Today the festival continues, however our banging heads don't feel up to getting quite as involved as yesterday, so a very quiet day ensues. Claire stays in bed while Jo goes for a walk, getting a glimpse of the boat race on tv as the river edge is too crowded to see anything.
Dinner and a game of cards until the people from last night join us outside the guesthouse. One American guy and three English people, good company and some banter before bed.
Today the festival is well and truly over
We come across an indoor market and buy a few gifts. So far we have been trying to learn bits of Lao and can ask how much something is, (Taw Dae?) but having asked this in Lao, obviously we get an answer in Lao that we do not understand, so the whole process is pretty pointless. So we decide our task for the next couple of days is to learn numbers in Lao.
Later on we make our way to 'COPE' which is a governmental organization of Laos that provides prosthetics and support aids for amputees. The visitors centre is really well put together and seems really community orientated. The exhibition has lots of UXO on display as well as a replica of a Laotians home who moved her fire in her kitchen over a bomb that was underground, causing it to explode. Another part of the exhibition was video footage of a family who had recently lost their son to UXO explosions. The boy and his friends went to look for scrap metal to sell and set off a bomb. The boy was still alive when they found him, and after driving him to two hospitals both without blood or oxygen, they were forced to return home where the boy died
Another film also showed an amputee who, with the help of COPE, managed to design and build a mirrored box to aid 'phantom pain.' He had lost one of his forearms, and as amputee's sometimes do, felt itching or pain from where his arm should be but no longer is. The box is in two halves, one half is open and the other side is closed so that he can place his amputated arm up to the elbow inside. On the side of this box there is a mirror, so when looking down at his arms the reflection of his full arm tricks his brain into thinking he still has two. Therefore, his arm can be itched or massaged while he looks at the reflection of this image, relieving the phantom pain. (That probably made no sense but its difficult to explain.)
That evening we find ourselves at a bar on the river front called 'Tex-Mex'. There are many Lao women outside the front. They are very beautiful. Wait a minute... a bit too beautiful. Lady-boys! We are fascinated by them and watch as they sweet talk western men walking by. We sit on the balcony above and smile down at them and copy their dance moves.
A while later a young Lao guy gets on the small stage with his guitar and sings the Beatles, Oasis and other such western songs, as well as some popular Lao songs. We have a good night, the bar is full of some fascinating characters and we decide to come back the following night, while playing cards and learning numbers in Lao
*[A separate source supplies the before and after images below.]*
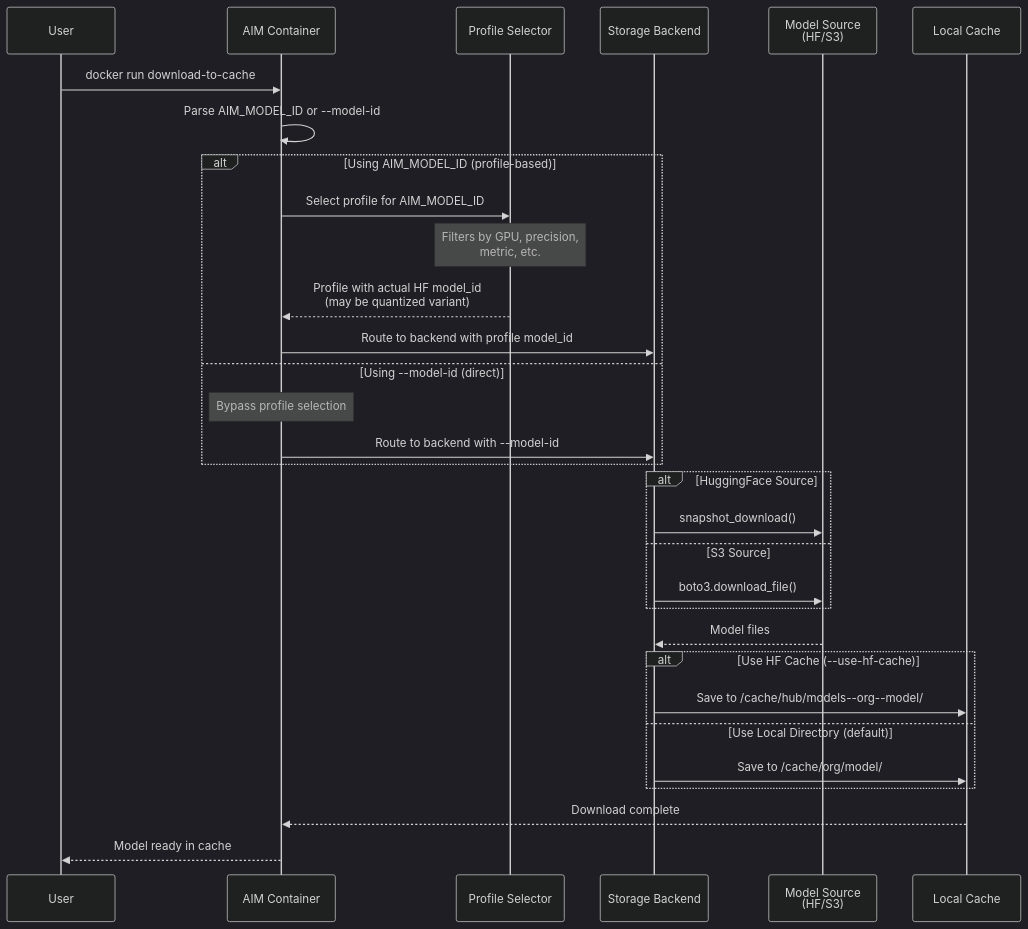
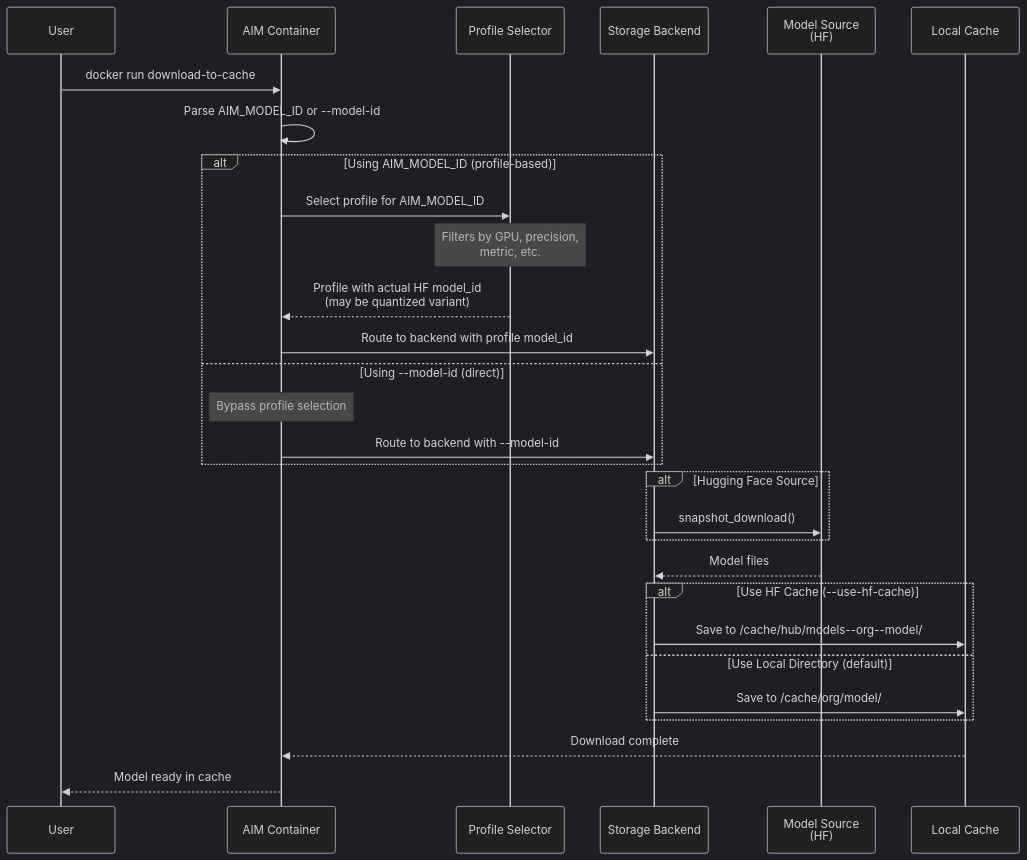
One commit to amd-enterprise-ai/aim-build changed the second of 2 diagrams in docs/model_caching.md. Above: the diagram before and after it, drawn with Mermaid (dark theme). The commit also changed other lines of this file and 529 other files, not shown here.

````diff
--- a/docs/model_caching.md
+++ b/docs/model_caching.md
@@ -173,39 +169,37 @@
 ```mermaid
 sequenceDiagram
     participant User
     participant Container as AIM Container
     participant ProfileSelector as Profile Selector
     participant Storage as Storage Backend
-    participant Source as Model Source<br/>(HF/S3)
+    participant Source as Model Source<br/>(HF)
     participant Cache as Local Cache
 
     User->>Container: docker run download-to-cache
     Container->>Container: Parse AIM_MODEL_ID or --model-id
 
     alt Using AIM_MODEL_ID (profile-based)
         Container->>ProfileSelector: Select profile for AIM_MODEL_ID
         Note over ProfileSelector: Filters by GPU, precision,<br/>metric, etc.
         ProfileSelector-->>Container: Profile with actual HF model_id<br/>(may be quantized variant)
         Container->>Storage: Route to backend with profile model_id
     else Using --model-id (direct)
         Note over Container: Bypass profile selection
         Container->>Storage: Route to backend with --model-id
     end
 
-    alt HuggingFace Source
+    alt Hugging Face Source
         Storage->>Source: snapshot_download()
-    else S3 Source
-        Storage->>Source: boto3.download_file()
     end
 
     Source-->>Storage: Model files
 
     alt Use HF Cache (--use-hf-cache)
         Storage->>Cache: Save to /cache/hub/models--org--model/
     else Use Local Directory (default)
         Storage->>Cache: Save to /cache/org/model/
     end
 
     Cache-->>Container: Download complete
     Container-->>User: Model ready in cache
 ```
````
We have a nice lunch at one of Vientiane's famous French patisseries before booking our bus tickets to Thakkek for the following day. Afterwards we head back to 'Boh Pen Yang' and look at the street below. The difference is huge, we can now see the pavement! And the clear up job is happening slowly (oh so slowly) but surely.
We do dinner Lao style at a family run restaurant around the corner. We eat more morning glory (basically Asian spinach) and fish soup with sticky rice, the food is great. Our waiter, the son of the family, is so very gay and funny to watch in his bright pink top, mincing around and taking the piss out of westerners when they come in and bow with their hands in prayer.
Then back to Tex-Mex for more lady boys and music. We take our usual place at the balcony upstairs over looking the action out the front. A heavily tattooed westerner (french maybe?) rolls up with his Lao girlfriend. He speaks fluent Lao and looks like he has been there fore many years. Cheeky kids begging for money are shouted at by the lady-boys and a disabled man pulls himself out of his wooden chair that is powered by a wooden handle, to crawl around on the floor as more and more ladies turn up on motorbikes, scope out the talent and then move on only to return shortly